With the advent of the “little blue pill” men’s sexual health has been thrust into the public eye and now, rather than worrying in embarrassed silence about “performance” issues, men are able to openly seek the help they need to function at their best. This is good news for the 30 million American men who suffer from erectile dysfunction or ED.1 And because 70 percent of ED cases are physiological in nature (it’s not just in your head) and often a sign of some other serious health issue, it is wise to address and correct the underlying physical imbalances that are hindering performance in the first place, ensuring both shortterm happiness and long-term health.
According to legend, Casanova — the Tinder master of his time — regularly ate a breakfast of 50 oysters. Turns out he could’ve doubled as a nutritionist if he’d been able to get out of the sack. In addition to being high in B12, oysters contain more zinc than any other food source ( almost five times your daily DV). This nutrient is essential for testosterone production, and when your T levels droop, so does your business. Like other bivalves, oysters are high in D-aspartic acid, an amino acid that has been shown to temporarily boost low testosterone levels and improve sperm quality in infertile men.
To understand the physiology of erectile dysfunction, we need to know erection first. An erection occurs when impulses from the brain and genital nerves cause blood to fill the two chambers known as the corpora cavernosa in the male penis. This causes the penis to expand and stiffen. Anything that blocks these impulses or restricts blood flow to the penis can result in ED. This block may be caused by psychological, neurologic, hormonal, arterial, or cavernosal impairment or even from a combination of all these factors.3
If you have symptoms of ED, it’s important to check with your doctor before trying any treatments on your own.

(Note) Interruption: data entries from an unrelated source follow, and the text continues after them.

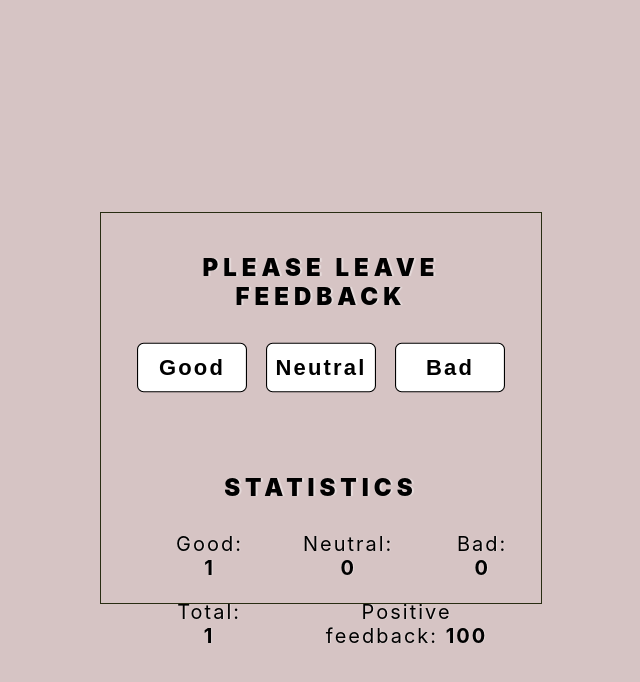
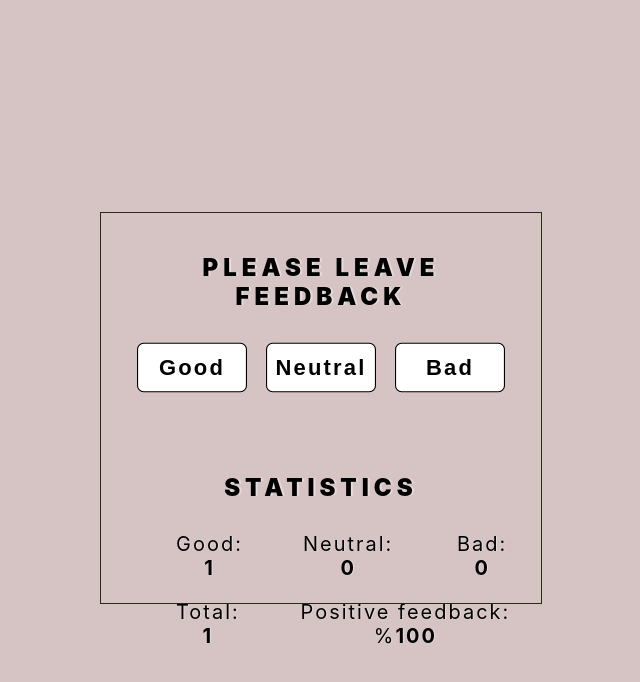
Before and after one commit to IlliaKomissarov/goit-react-hw-02-feedback, a React (Create React App) app: page / in a window 1280 px wide. Both pictures are taken after a click on the button "Good". Shown: the top 682 px of the page, without its empty margins (327-967 px from the left). Built offline with nearby package versions, Linux system fonts and the light colour scheme.

Commit message:
Update Statistics.jsx

```diff
--- a/src/components/Statistics/Statistics.jsx
+++ b/src/components/Statistics/Statistics.jsx
@@ -31,7 +31,7 @@ export const Statistics = ({ good, neutral, bad, total, positivePercentage }) =>
         </List>
         <List>
             <Item>Total: <Value>{total}</Value></Item>
-            <Item>Positive feedback:{' '} <Value>{positivePercentage}</Value></Item>
+            <Item>Positive feedback:{' '} %<Value>{positivePercentage}</Value></Item>
         </List>
     </>
 );
```
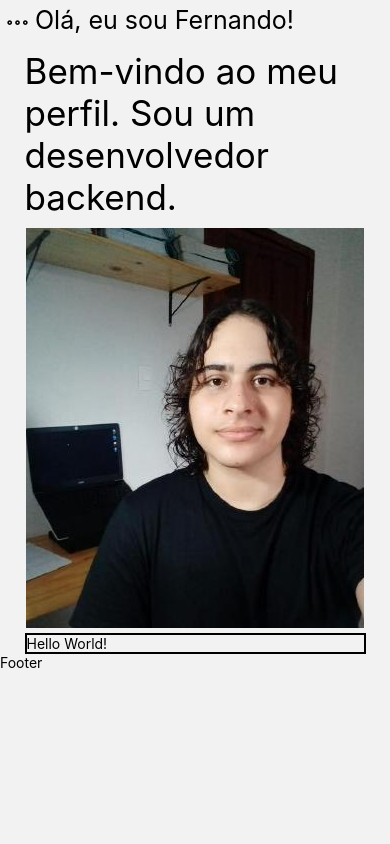
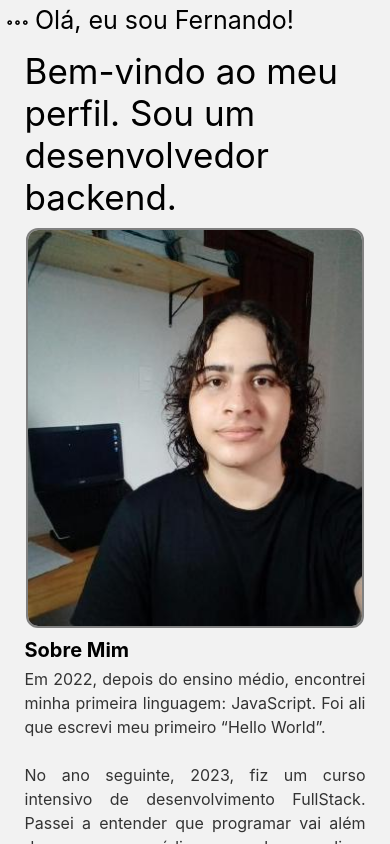
Before and after one commit to Fernando-CR19/Portfolio, a React Native app: screen / in a window 390 px wide. Built offline with nearby package versions, Linux system fonts and the light colour scheme.

Commit message:
TSK1 feat: Adiciona seção "About me"

```diff
--- a/src/screens/HomeScreen.tsx
+++ b/src/screens/HomeScreen.tsx
@@ -21,8 +21,34 @@ export default function HomeScreen() {
               />
             </View>
             <View style={styles.AboutMe}>
-              <Text>Hello World!</Text>
+              <Text style={styles.AMTitle}>Sobre Mim</Text>
+              <Text style={styles.AMContent}>
+                Em 2022, depois do ensino médio, encontrei minha primeira
+                linguagem: JavaScript. Foi ali que escrevi meu primeiro “Hello
+                World”. {"\n\n"}
+                No ano seguinte, 2023, fiz um curso intensivo de desenvolvimento
+                FullStack. Passei a entender que programar vai além de escrever
+                código, envolve analisar problemas, estruturar soluções e
+                aprender a lidar com erros. {"\n\n"}
+                Em 2024 iniciei a faculdade de Análise e Desenvolvimento de
+                Sistemas. Esse passo me ajudou a ampliar a visão, entendendo
+                como pensar em sistemas completos, que precisam ser escaláveis e
+                bem planejados. {"\n\n"}
+                Com o tempo, percebi que o que mais me interessava era o
+                backend, a parte que sustenta e organiza a aplicação. Cada
+                projeto e cada falha reforçaram esse caminho. {"\n\n"}
+                Agora, em 2025, aplico tudo o que aprendi em projetos reais,
+                validando o que estudei e descobrindo o que ainda preciso
+                melhorar. {"\n\n"}
+                Olho para trás e vejo uma linha contínua: de um simples "Hello
+                World" para o desenvolvimentos de sistemas e serviços completos.{" "}
+                {"\n\n"}
+                Olho para frente e vejo essa linha continuar, guiando uma
+                evolução constante, acompanhando e aplicando as novas
+                tecnologias.
+              </Text>
             </View>
+            <View style={styles.MyProjects}>Hello World!</View>
           </View>
           <Footer />
         </ScrollView>
--- a/src/styles/HomeScreen.ts
+++ b/src/styles/HomeScreen.ts
@@ -18,9 +18,31 @@ export default StyleSheet.create({
     margin: "auto",
     top: 10,
     marginBottom: 15,
+    borderWidth: 2,
+    borderColor: "gray",
+    borderRadius: 12,
   },
 
   AboutMe: {
+    marginBottom: 2,
+  },
+
+  AMTitle: {
+    fontSize: 20,
+    fontWeight: "bold",
+    marginBottom: 5,
+    marginTop: 5,
+  },
+
+  AMContent: {
+    fontSize: 16,
+    lineHeight: 24,
+    color: "#333333",
+    textAlign: "justify",
+    marginBottom: 20,
+  },
+
+  MyProjects: {
     borderWidth: 2,
   },
 });
```
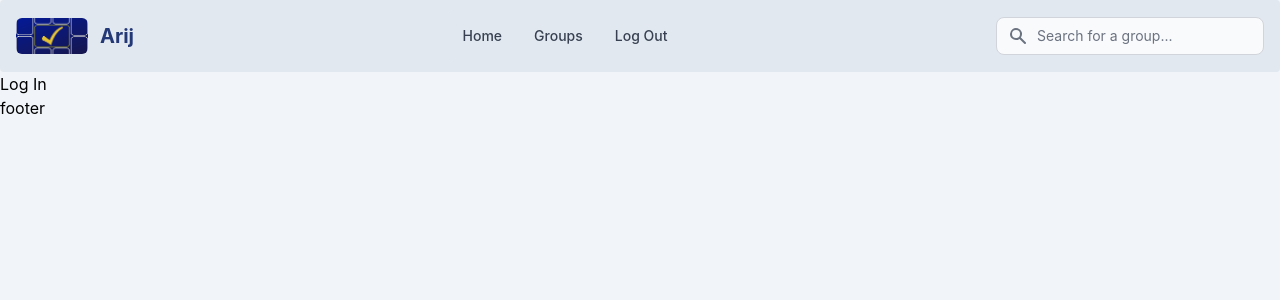
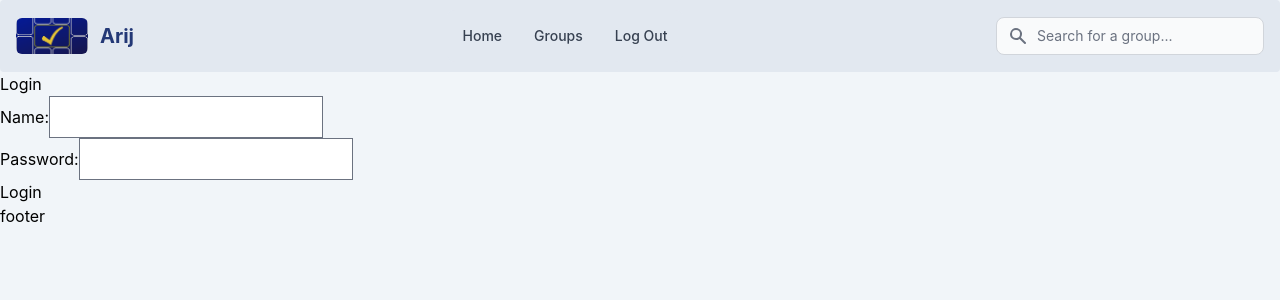
Before and after one commit to Jstelzl/arij, a React (Create React App) app in the folder client/: page / in a window 1280 px wide. Shown: the top 300 px of the page. Built offline with nearby package versions, Linux system fonts and the light colour scheme.

Commit message:
worked on login form

```diff
--- a/client/src/components/LogOut/index.js
+++ b/client/src/components/LogOut/index.js
@@ -2,6 +2,8 @@ import React, { Component } from "react";
 import "../../App.css";
 
 function LogOut() {
-  return <div>Log Out</div>;
+  return (
+    <div>logout</div>
+  );
 }
 export default LogOut;
--- a/client/src/components/Login/index.js
+++ b/client/src/components/Login/index.js
@@ -2,6 +2,24 @@ import React, { Component } from "react";
 import "../../App.css";
 
 function Login() {
-  return <div>Log In</div>;
+
+  return (
+    <form id="login-form">
+      <div className="form-inner">
+        <h2>Login</h2>
+        <div className="form-group">
+          <label htmlFor="name">Name:</label>
+          <input type="text" name="name" id="name" />
+        </div>
+        <div className="form-group">
+          <label htmlFor="name">Password:</label>
+          <input type="text" name="password" id="password" />
+        </div>
+        <div className=''>
+          <button data-testid="button" type="login">Login</button>
+        </div>
+      </div>
+    </form>
+  );
 }
 export default Login;
--- a/client/src/utils/helpers.js
+++ b/client/src/utils/helpers.js
@@ -1,3 +1,3 @@
 export function capitalizeFirstLetter(string) {
-    return string.charAt(0).toUpperCase() + string.slice(1);
-  }
+  return string.charAt(0).toUpperCase() + string.slice(1);
+}
```
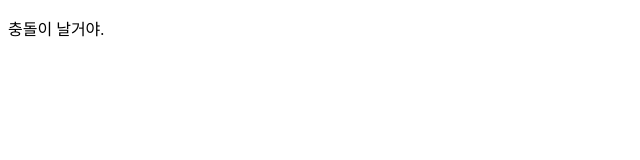
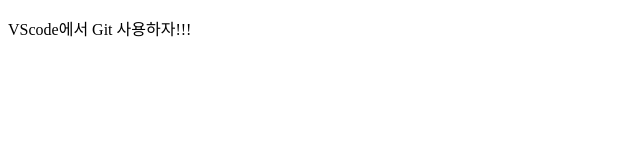
Before and after one commit to jyeoney/GitInitTest, a plain HTML site: page index.html in a window 1280 px wide. Shown: the whole page, without its empty margins (0-640 px from the left). Drawn offline with Linux system fonts and the light colour scheme.

Commit message:
VScode에서 커밋!

```diff
--- a/index.html
+++ b/index.html
@@ -6,6 +6,6 @@
   <title>이건 새로운 기능!!</title>
 </head>
 <body>
-  <p>충돌이 날거야.</p>
+  <p>VScode에서 Git 사용하자!!!</p>
 </body>
 </html>
```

This is because ED can be a sign of other health problems. For instance, heart disease or high cholesterol could cause ED symptoms. With a diagnosis, your doctor could recommend a number of steps that would likely improve both your heart health and your ED. These steps include lowering your cholesterol, reducing your weight, or taking medications to unclog your blood vessels.